### Listed records ###
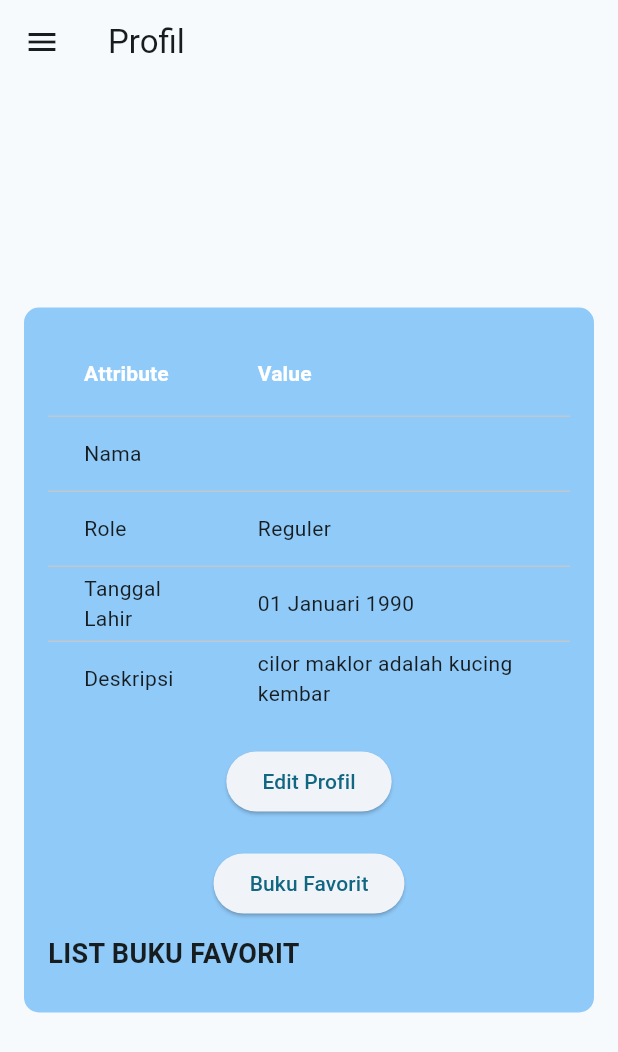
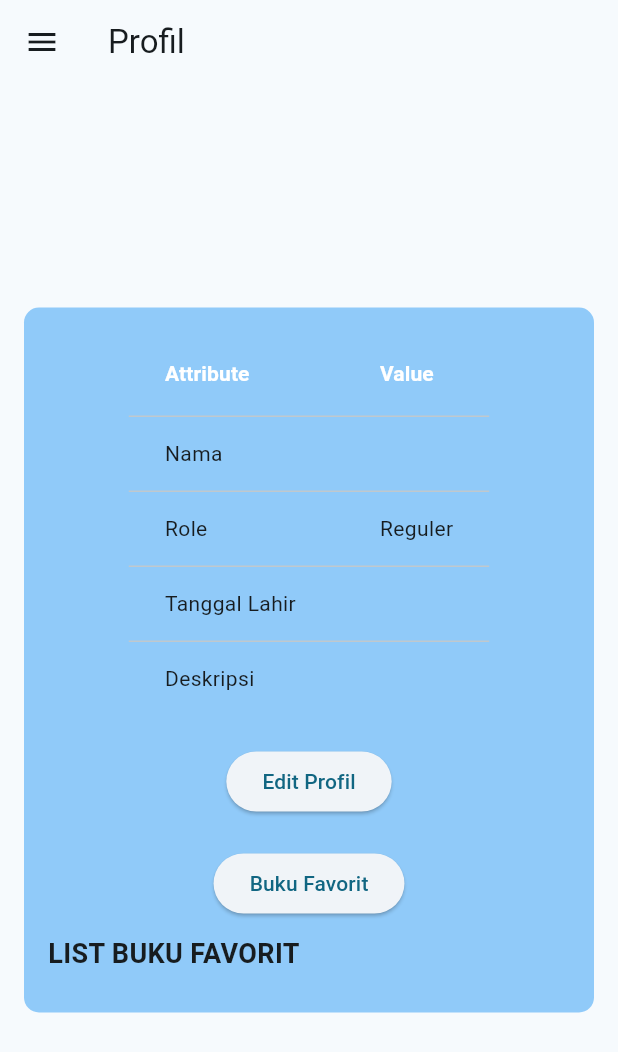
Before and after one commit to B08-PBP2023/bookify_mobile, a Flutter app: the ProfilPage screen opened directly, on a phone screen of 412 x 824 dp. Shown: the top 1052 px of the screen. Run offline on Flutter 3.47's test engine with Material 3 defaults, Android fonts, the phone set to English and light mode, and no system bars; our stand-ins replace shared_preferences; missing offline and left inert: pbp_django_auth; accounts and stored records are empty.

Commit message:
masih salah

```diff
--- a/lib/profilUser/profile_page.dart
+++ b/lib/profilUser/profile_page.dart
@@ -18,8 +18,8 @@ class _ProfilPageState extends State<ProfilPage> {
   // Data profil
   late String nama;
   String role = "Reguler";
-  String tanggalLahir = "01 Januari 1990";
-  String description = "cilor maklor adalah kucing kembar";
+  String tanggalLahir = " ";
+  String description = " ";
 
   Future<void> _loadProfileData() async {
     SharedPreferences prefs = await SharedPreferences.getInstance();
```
###
### Listed records ###
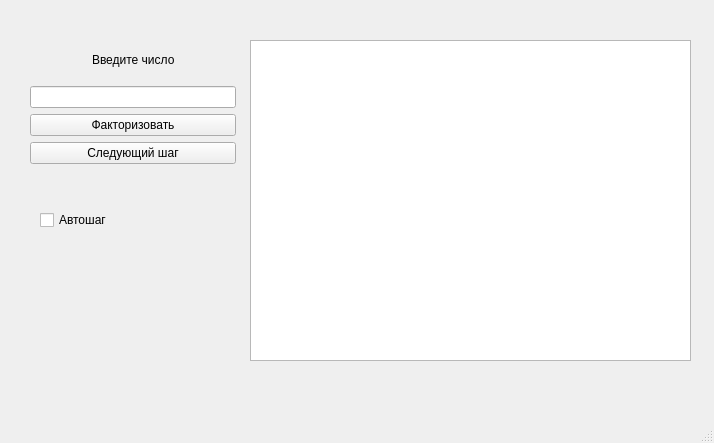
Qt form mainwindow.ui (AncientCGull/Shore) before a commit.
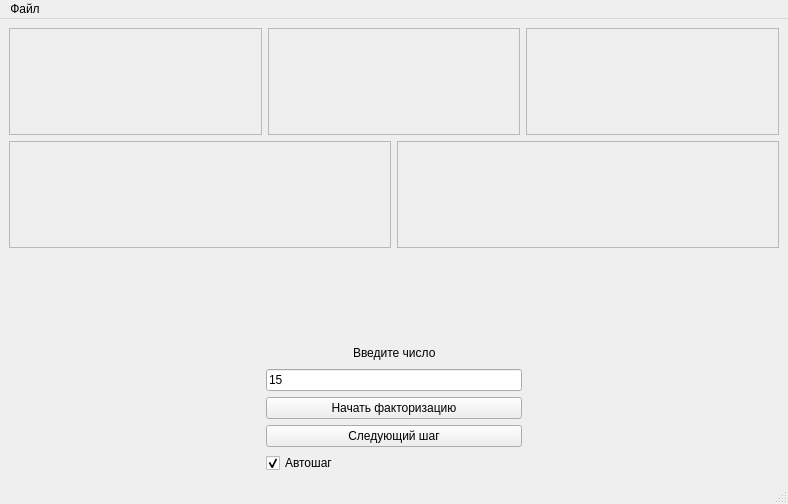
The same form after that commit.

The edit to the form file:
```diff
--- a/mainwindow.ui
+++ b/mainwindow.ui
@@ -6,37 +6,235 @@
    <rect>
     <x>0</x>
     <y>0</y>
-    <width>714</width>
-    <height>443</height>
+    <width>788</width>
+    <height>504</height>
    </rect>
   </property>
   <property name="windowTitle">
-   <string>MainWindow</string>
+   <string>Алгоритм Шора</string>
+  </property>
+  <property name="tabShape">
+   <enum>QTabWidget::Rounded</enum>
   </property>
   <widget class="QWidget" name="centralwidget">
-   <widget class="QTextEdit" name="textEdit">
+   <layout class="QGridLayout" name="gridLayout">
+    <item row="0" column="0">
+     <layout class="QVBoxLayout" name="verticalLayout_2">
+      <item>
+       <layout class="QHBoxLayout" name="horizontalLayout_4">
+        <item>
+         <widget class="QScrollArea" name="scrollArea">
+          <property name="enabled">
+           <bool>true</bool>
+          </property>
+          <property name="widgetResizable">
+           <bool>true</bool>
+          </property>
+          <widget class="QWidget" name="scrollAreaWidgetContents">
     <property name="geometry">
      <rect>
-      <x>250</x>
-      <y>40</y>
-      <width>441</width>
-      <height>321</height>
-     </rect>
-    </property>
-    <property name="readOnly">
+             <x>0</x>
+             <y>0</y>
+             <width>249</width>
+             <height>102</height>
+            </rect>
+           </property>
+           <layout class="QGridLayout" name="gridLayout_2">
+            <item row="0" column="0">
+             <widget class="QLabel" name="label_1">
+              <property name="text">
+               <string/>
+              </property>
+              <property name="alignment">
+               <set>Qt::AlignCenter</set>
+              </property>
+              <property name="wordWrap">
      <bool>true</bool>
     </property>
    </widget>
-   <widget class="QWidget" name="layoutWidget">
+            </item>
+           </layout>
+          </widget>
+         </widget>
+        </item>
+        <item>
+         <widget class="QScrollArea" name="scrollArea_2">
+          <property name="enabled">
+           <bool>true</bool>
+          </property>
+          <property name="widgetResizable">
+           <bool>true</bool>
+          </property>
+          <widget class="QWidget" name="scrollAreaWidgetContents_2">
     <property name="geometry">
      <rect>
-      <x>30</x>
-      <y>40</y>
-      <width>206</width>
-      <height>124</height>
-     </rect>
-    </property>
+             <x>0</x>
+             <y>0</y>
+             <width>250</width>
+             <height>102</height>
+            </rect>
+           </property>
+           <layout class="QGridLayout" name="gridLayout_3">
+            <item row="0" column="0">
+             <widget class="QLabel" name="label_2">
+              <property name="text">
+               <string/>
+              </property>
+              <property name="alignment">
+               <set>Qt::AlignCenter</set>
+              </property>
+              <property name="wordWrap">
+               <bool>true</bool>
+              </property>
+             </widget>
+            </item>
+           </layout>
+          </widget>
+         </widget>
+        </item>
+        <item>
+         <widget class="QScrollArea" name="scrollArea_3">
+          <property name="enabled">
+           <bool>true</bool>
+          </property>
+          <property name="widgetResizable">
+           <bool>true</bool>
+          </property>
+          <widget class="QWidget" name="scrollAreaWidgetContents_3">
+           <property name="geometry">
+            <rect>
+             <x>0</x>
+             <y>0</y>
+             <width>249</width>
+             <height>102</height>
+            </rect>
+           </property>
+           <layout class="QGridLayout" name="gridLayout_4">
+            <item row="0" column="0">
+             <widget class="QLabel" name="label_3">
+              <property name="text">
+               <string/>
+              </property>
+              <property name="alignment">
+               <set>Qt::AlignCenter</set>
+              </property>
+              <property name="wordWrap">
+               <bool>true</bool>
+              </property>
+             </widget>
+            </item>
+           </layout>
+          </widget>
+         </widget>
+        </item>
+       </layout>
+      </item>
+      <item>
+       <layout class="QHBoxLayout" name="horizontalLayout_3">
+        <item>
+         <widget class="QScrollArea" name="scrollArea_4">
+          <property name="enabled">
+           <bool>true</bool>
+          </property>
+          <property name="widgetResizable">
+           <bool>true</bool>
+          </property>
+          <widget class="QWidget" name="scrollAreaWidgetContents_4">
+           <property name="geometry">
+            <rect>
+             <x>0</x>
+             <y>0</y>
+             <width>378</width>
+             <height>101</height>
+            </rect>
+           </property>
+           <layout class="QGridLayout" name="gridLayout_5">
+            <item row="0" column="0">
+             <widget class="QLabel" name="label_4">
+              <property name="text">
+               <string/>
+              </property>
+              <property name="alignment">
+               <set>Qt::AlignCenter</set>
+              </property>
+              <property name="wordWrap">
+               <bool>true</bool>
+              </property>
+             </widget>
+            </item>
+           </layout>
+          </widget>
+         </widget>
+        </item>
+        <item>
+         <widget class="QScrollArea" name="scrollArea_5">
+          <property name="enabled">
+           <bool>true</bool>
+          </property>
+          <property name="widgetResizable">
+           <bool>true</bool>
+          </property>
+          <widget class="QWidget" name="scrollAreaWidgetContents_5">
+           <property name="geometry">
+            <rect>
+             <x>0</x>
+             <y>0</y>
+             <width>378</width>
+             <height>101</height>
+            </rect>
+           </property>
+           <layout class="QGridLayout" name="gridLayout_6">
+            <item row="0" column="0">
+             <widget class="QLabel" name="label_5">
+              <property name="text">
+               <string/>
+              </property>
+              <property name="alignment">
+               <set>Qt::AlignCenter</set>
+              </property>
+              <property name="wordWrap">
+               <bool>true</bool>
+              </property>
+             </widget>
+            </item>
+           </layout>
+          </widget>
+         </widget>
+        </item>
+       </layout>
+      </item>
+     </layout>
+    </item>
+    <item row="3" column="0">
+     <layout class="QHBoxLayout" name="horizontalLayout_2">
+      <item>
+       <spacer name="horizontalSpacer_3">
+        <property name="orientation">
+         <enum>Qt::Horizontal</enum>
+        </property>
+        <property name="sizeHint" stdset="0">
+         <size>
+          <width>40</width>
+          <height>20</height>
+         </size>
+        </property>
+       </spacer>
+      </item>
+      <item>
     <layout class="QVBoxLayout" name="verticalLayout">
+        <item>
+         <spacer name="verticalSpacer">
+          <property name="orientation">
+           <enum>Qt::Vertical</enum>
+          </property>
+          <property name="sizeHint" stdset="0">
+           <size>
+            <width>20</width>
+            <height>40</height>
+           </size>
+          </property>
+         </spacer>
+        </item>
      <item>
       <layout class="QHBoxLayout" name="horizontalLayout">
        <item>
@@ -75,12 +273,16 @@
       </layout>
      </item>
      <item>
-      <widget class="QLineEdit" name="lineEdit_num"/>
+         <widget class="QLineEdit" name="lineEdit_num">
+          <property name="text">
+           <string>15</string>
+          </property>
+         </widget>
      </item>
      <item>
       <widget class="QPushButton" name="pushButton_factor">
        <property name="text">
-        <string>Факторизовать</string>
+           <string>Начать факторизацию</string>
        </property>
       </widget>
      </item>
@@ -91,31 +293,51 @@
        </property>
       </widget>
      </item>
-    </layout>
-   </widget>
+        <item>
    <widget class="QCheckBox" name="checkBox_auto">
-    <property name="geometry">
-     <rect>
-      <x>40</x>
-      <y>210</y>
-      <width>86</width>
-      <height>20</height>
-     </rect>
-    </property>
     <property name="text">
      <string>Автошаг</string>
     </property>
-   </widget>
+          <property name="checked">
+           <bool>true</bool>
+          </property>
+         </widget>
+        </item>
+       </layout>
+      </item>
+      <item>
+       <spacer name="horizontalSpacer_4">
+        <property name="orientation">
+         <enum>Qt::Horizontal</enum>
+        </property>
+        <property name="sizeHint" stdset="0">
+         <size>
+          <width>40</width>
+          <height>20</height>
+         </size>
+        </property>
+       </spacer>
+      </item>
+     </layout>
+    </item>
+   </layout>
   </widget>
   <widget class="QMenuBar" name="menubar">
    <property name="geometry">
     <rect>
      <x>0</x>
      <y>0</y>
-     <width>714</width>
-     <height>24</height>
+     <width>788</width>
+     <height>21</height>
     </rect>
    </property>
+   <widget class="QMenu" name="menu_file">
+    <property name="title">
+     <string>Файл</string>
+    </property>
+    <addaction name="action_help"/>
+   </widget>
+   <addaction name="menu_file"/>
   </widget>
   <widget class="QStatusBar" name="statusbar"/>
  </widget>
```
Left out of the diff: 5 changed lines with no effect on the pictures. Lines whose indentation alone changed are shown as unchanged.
###
Directions
The required answer is a single number: the count of lines in the entries that hold the string "QVBoxLayout".

Task output
2